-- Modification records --

______________________________

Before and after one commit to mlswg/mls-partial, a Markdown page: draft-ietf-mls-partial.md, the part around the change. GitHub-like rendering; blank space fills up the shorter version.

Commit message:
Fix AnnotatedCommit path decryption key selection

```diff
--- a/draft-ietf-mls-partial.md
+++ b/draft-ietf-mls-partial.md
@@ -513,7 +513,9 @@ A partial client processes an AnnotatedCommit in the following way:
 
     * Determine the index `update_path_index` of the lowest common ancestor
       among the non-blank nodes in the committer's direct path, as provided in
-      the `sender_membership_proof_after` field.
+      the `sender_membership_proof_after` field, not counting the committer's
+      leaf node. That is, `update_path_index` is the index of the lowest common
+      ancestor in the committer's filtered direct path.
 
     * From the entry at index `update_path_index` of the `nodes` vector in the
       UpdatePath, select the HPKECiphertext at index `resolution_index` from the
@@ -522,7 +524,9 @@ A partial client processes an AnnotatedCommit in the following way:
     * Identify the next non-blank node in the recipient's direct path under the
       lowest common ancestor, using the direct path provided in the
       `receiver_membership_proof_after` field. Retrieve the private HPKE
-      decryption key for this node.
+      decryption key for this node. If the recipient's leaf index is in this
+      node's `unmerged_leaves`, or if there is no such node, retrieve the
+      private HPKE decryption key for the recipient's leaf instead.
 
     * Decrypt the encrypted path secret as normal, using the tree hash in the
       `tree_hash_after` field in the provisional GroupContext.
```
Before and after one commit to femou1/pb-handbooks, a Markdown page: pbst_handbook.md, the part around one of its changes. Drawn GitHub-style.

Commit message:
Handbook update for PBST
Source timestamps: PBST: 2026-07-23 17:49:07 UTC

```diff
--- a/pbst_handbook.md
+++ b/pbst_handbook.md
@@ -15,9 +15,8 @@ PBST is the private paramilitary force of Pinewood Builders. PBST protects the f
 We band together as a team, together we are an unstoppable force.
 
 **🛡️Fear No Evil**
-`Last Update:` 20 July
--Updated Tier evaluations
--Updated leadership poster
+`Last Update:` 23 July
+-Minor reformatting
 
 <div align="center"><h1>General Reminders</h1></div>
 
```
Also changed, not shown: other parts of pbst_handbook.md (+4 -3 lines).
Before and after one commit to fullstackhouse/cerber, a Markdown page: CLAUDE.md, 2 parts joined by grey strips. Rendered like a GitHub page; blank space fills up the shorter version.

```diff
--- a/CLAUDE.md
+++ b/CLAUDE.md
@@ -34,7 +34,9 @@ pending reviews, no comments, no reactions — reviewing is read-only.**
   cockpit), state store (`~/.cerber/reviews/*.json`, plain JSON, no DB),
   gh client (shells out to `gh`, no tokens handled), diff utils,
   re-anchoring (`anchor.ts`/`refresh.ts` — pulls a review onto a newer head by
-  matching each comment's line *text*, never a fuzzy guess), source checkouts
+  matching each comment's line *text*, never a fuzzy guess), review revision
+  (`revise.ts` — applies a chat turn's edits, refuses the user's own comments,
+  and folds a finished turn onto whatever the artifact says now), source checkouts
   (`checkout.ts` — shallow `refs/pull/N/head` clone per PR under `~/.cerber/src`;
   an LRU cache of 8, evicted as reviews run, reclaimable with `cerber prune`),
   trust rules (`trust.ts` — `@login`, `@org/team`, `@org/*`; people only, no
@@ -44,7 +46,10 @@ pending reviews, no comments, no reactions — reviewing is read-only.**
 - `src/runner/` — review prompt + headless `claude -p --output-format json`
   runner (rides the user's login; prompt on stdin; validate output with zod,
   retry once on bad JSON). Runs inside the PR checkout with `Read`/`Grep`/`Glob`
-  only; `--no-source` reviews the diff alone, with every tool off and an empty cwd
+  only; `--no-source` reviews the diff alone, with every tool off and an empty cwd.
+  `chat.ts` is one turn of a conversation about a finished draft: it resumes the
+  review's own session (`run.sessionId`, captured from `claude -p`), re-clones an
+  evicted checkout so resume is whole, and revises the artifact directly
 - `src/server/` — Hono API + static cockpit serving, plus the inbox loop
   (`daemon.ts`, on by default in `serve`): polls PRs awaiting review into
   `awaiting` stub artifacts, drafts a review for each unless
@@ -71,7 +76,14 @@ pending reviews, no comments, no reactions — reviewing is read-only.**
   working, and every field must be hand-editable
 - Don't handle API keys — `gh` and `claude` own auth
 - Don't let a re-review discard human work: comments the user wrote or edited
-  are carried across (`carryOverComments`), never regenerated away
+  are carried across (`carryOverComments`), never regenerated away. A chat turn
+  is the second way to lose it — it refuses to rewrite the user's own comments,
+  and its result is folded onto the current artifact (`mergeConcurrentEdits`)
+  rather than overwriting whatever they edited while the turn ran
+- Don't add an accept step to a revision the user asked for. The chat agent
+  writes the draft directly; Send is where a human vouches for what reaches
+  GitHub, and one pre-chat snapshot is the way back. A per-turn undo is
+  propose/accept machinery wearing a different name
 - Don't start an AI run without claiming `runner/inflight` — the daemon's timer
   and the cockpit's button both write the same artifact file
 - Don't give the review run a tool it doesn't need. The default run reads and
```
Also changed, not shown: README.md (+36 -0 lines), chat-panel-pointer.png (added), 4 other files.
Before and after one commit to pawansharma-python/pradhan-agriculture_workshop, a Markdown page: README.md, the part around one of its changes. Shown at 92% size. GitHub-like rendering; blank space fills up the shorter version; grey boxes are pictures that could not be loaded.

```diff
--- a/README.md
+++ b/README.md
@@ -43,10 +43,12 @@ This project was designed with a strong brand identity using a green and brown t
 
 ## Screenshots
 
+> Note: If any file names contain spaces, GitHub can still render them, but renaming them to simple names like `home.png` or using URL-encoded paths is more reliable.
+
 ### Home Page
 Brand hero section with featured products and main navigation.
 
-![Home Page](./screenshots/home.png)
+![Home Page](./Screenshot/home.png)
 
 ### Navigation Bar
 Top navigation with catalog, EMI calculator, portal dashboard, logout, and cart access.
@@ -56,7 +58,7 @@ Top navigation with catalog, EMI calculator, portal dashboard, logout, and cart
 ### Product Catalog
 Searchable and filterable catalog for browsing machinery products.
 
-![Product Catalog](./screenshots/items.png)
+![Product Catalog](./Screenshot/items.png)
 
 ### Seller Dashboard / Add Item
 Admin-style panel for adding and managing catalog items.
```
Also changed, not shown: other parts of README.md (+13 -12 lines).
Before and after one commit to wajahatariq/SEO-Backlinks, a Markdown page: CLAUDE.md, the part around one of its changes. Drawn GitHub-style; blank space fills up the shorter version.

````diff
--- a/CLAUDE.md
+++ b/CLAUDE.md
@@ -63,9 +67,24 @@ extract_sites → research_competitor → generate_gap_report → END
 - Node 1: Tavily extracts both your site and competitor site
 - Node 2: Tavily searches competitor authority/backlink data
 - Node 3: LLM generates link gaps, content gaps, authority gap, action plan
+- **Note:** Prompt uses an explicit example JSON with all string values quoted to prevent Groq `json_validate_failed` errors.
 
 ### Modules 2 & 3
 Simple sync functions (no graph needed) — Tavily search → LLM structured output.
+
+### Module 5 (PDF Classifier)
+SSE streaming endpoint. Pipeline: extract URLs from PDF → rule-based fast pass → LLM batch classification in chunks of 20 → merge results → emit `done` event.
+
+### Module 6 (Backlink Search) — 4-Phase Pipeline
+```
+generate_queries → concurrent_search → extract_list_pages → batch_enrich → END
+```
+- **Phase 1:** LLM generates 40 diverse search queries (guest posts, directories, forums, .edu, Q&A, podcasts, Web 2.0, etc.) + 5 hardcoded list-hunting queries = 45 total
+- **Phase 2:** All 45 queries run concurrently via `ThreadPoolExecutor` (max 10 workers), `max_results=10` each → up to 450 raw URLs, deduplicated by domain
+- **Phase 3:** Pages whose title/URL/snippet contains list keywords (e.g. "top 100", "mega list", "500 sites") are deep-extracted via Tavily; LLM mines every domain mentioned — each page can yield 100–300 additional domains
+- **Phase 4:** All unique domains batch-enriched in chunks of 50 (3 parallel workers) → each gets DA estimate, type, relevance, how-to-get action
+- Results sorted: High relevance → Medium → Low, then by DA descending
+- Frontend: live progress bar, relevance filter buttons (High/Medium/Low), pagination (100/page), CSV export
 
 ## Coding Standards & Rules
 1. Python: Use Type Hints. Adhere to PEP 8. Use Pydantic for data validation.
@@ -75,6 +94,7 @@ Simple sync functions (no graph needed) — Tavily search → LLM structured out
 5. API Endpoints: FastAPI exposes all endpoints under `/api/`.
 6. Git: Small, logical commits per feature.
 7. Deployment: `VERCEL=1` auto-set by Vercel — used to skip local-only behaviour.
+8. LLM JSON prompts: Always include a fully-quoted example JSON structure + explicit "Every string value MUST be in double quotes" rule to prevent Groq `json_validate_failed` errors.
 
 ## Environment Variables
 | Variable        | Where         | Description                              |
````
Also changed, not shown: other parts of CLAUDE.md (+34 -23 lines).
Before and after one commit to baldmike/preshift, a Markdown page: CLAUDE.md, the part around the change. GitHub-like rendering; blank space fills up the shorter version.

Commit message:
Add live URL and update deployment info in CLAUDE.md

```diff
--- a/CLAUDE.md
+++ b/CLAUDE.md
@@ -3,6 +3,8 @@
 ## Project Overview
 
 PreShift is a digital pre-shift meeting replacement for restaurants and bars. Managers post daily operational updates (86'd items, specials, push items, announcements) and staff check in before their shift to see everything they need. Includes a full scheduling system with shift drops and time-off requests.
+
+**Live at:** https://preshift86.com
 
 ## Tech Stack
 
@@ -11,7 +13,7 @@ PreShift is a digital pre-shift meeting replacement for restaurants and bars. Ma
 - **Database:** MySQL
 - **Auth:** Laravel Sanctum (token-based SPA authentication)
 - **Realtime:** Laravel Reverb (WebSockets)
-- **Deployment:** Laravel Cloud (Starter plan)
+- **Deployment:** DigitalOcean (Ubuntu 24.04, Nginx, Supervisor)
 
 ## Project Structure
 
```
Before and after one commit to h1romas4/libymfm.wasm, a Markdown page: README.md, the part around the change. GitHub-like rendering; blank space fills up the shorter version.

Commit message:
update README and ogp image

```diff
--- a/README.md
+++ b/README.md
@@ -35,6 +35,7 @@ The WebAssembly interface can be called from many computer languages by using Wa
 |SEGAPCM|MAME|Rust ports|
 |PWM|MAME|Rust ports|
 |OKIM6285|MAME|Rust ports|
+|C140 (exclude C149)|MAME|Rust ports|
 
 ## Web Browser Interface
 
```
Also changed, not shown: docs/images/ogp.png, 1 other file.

______________________________

-- Required action --
Where the word "runner" occurs in a line of the records, copy that line.

-- Written response --
 - `src/runner/` — review prompt + headless `claude -p --output-format json`
   runner (rides the user's login; prompt on stdin; validate output with zod,
 - Don't start an AI run without claiming `runner/inflight` — the daemon's timer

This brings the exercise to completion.